What is expected - Report how many lines in the data below hold "targetPoint", with no other words.

Data section -
# # # # #

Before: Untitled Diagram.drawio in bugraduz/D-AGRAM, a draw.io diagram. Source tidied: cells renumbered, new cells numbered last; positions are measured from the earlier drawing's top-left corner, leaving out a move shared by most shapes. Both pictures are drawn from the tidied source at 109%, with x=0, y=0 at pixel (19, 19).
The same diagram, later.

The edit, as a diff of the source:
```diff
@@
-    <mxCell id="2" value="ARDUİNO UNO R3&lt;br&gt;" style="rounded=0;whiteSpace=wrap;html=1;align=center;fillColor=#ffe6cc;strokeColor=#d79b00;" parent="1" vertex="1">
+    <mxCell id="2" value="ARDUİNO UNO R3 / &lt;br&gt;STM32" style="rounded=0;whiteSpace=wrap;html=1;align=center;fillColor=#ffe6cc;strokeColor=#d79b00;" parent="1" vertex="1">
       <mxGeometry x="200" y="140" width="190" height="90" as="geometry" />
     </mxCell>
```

# # # # #

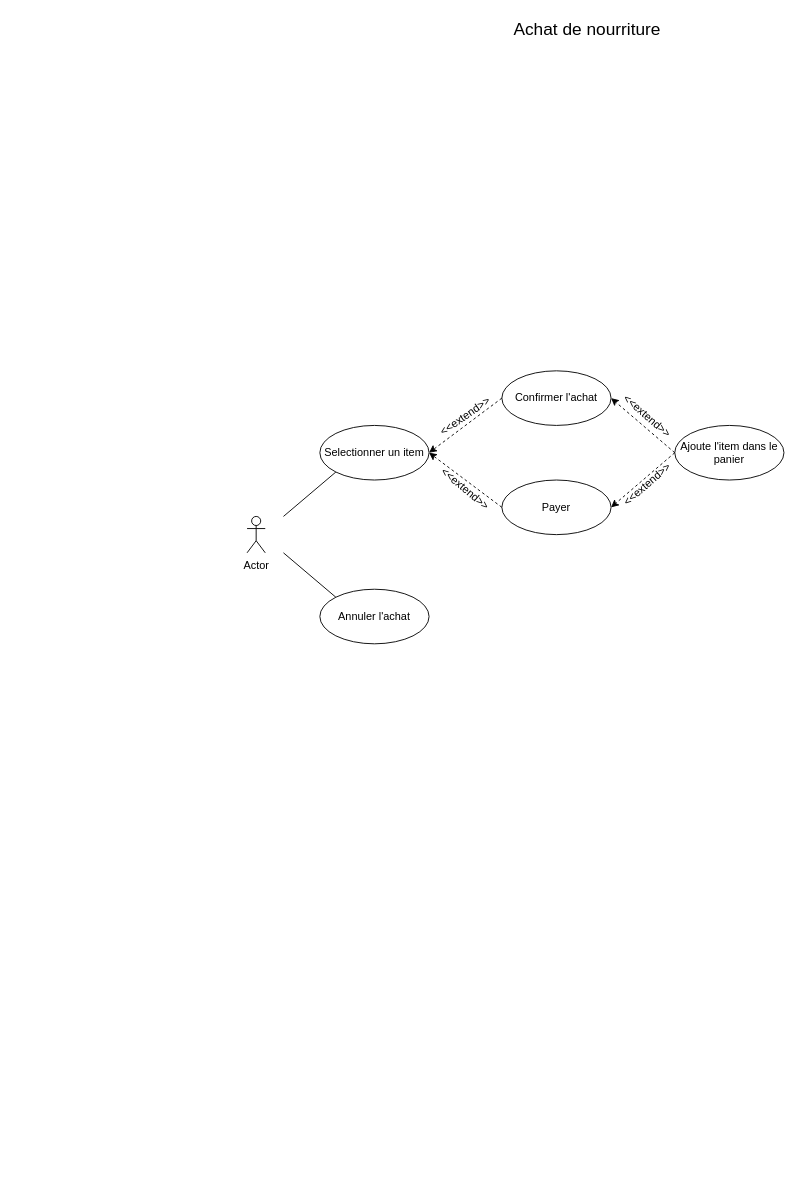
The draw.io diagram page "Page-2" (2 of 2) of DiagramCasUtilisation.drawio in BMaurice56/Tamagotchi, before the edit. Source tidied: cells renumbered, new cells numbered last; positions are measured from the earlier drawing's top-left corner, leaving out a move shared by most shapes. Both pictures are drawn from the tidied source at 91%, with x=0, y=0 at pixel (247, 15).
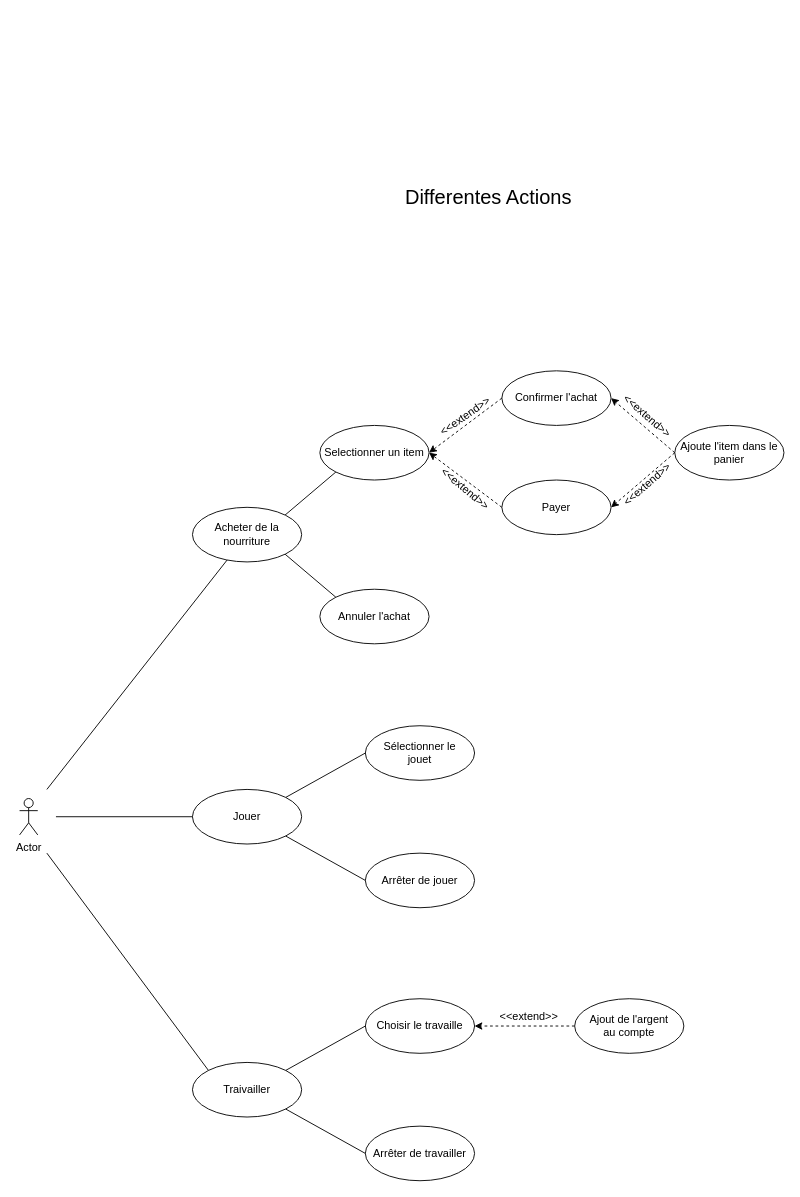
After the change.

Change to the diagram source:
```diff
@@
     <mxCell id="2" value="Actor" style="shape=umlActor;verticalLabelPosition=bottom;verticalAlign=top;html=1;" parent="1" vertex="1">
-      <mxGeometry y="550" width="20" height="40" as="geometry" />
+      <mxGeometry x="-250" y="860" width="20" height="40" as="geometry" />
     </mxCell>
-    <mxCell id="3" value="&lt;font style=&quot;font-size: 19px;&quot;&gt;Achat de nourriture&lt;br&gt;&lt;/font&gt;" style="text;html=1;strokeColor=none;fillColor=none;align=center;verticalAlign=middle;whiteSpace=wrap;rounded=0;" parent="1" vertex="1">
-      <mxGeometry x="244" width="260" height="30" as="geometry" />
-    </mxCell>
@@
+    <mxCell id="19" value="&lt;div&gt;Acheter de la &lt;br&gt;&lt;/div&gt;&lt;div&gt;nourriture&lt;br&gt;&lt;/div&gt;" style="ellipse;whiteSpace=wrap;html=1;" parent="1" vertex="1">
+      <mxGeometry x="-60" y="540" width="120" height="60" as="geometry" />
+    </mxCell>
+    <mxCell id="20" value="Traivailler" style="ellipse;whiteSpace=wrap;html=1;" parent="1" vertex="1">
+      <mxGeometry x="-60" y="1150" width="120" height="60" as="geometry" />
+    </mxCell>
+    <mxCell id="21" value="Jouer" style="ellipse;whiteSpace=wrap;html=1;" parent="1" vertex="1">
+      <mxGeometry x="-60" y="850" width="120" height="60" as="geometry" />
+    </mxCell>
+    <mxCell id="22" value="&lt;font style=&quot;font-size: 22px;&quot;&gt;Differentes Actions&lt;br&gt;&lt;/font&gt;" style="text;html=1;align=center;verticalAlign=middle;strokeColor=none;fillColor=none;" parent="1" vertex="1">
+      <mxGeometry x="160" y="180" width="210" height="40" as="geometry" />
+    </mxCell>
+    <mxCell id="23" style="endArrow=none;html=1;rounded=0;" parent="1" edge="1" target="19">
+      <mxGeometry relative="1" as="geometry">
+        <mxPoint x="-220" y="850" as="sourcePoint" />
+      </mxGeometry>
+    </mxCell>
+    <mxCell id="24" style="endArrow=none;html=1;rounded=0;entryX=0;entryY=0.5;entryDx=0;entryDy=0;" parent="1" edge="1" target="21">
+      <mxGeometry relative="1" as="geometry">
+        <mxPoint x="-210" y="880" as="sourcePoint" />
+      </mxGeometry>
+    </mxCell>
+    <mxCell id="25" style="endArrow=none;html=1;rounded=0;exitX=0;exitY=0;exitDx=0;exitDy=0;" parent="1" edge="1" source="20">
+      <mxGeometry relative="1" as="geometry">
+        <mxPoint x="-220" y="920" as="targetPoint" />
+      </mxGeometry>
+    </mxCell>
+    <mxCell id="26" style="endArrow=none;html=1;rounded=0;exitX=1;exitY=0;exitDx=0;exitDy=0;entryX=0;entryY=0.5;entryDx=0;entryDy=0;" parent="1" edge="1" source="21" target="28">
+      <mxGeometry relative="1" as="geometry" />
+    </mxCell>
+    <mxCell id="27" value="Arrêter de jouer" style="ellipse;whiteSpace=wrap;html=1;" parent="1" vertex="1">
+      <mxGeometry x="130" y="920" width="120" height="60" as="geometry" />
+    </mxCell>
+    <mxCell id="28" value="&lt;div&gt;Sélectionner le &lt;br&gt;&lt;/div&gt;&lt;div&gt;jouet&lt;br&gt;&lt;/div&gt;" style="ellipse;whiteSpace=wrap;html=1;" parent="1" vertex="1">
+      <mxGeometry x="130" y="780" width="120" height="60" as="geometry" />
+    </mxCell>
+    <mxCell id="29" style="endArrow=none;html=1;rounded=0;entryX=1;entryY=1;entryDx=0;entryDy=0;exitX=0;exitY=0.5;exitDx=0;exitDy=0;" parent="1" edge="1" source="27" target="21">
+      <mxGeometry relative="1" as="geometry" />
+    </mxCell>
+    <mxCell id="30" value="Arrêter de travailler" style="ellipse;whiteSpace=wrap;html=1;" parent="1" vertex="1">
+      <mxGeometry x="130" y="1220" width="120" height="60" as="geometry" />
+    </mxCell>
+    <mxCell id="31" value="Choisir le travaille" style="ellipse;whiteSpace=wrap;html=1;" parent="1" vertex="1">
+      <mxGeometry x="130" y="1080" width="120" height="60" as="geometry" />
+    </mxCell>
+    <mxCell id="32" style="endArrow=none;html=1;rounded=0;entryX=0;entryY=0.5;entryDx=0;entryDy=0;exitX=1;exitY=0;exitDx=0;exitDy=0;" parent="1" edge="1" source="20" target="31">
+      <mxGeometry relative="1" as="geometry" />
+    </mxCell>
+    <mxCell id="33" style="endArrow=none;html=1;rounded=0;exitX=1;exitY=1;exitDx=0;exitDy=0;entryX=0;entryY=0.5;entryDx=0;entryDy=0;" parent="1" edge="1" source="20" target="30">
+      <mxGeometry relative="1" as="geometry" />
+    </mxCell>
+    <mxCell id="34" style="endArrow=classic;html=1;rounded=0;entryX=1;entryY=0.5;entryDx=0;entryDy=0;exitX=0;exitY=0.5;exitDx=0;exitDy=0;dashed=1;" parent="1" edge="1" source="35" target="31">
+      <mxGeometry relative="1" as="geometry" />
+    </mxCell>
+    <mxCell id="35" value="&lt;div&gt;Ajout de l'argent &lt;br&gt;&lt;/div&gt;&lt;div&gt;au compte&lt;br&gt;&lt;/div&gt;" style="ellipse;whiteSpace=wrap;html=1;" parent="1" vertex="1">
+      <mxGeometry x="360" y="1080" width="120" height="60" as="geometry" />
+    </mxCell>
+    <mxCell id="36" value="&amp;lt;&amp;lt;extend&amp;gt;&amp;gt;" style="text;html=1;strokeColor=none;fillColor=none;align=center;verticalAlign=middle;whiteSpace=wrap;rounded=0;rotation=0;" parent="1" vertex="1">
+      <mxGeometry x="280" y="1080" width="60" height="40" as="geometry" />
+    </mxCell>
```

# # # # #

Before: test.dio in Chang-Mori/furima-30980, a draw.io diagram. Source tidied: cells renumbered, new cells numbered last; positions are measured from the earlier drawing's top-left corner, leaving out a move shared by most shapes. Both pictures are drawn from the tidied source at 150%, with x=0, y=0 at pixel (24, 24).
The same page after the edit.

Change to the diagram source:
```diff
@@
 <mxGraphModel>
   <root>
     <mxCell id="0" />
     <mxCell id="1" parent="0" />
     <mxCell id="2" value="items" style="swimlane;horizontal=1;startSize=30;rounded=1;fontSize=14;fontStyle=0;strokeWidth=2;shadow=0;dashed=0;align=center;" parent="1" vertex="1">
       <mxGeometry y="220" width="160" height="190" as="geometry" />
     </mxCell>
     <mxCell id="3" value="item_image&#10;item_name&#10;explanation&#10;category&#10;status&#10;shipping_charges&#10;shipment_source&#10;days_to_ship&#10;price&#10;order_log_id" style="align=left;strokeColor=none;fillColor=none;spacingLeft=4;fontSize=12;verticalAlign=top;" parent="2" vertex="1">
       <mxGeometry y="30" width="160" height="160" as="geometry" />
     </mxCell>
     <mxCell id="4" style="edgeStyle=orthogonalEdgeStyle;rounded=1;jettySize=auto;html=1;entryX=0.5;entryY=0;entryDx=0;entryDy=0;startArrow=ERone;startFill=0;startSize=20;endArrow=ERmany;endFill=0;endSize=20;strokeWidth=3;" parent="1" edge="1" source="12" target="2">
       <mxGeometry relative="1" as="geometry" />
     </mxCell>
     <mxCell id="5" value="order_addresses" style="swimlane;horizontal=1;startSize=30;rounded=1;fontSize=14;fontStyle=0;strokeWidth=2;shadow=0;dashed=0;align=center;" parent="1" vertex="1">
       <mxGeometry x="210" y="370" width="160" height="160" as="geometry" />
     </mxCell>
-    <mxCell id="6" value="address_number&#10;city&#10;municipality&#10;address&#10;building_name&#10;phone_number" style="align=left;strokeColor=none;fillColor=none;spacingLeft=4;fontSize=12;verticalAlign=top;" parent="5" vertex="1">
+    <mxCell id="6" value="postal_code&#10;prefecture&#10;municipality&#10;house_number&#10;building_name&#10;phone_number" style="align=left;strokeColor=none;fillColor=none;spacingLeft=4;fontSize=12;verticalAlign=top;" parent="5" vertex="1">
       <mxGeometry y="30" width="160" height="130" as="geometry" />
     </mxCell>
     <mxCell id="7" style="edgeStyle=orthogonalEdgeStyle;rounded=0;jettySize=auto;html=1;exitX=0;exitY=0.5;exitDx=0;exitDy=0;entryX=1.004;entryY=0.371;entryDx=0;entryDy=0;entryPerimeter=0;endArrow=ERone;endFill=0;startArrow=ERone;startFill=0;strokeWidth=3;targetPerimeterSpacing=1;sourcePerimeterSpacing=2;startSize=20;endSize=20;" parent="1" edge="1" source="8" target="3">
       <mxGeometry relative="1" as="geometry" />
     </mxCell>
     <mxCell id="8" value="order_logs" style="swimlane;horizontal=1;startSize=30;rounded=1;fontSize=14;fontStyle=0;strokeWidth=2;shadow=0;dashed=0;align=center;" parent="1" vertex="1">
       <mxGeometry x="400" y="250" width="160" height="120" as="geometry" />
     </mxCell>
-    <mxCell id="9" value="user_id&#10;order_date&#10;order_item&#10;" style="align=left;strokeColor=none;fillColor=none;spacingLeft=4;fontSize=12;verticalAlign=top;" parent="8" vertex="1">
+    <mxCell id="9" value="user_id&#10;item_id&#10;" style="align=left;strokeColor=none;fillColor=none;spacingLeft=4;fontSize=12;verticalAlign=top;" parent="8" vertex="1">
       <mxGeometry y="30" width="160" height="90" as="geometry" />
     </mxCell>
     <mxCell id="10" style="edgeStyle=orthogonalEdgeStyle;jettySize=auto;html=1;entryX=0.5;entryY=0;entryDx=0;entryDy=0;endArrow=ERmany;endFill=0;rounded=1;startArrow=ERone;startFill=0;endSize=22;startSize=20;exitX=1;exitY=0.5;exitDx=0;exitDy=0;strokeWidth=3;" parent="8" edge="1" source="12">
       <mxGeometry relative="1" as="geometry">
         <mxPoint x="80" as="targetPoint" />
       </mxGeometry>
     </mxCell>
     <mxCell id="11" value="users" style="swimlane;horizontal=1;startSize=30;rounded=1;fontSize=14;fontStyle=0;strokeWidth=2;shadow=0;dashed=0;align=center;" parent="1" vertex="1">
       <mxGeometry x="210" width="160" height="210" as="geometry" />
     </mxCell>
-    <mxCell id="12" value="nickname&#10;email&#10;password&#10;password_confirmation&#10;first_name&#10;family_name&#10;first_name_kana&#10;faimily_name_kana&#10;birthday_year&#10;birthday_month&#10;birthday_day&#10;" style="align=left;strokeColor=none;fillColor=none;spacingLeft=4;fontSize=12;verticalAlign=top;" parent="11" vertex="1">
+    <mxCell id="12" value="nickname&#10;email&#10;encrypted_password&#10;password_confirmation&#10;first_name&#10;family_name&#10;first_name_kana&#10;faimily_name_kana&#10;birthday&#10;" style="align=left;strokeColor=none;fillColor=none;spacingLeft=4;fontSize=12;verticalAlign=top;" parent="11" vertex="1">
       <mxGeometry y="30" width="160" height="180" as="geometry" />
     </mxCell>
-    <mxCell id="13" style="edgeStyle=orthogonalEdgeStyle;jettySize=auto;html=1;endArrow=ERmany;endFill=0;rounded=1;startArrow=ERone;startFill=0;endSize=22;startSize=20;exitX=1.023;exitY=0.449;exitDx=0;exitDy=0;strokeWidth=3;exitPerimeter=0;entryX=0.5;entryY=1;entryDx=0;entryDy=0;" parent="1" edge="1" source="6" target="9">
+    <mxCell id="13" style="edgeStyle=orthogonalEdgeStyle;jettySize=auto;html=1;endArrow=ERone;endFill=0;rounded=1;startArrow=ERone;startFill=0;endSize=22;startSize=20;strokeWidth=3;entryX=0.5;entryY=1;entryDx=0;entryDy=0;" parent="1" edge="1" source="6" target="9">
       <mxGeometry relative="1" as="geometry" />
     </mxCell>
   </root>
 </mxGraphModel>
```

# # # # #

Solution to the exercise - 2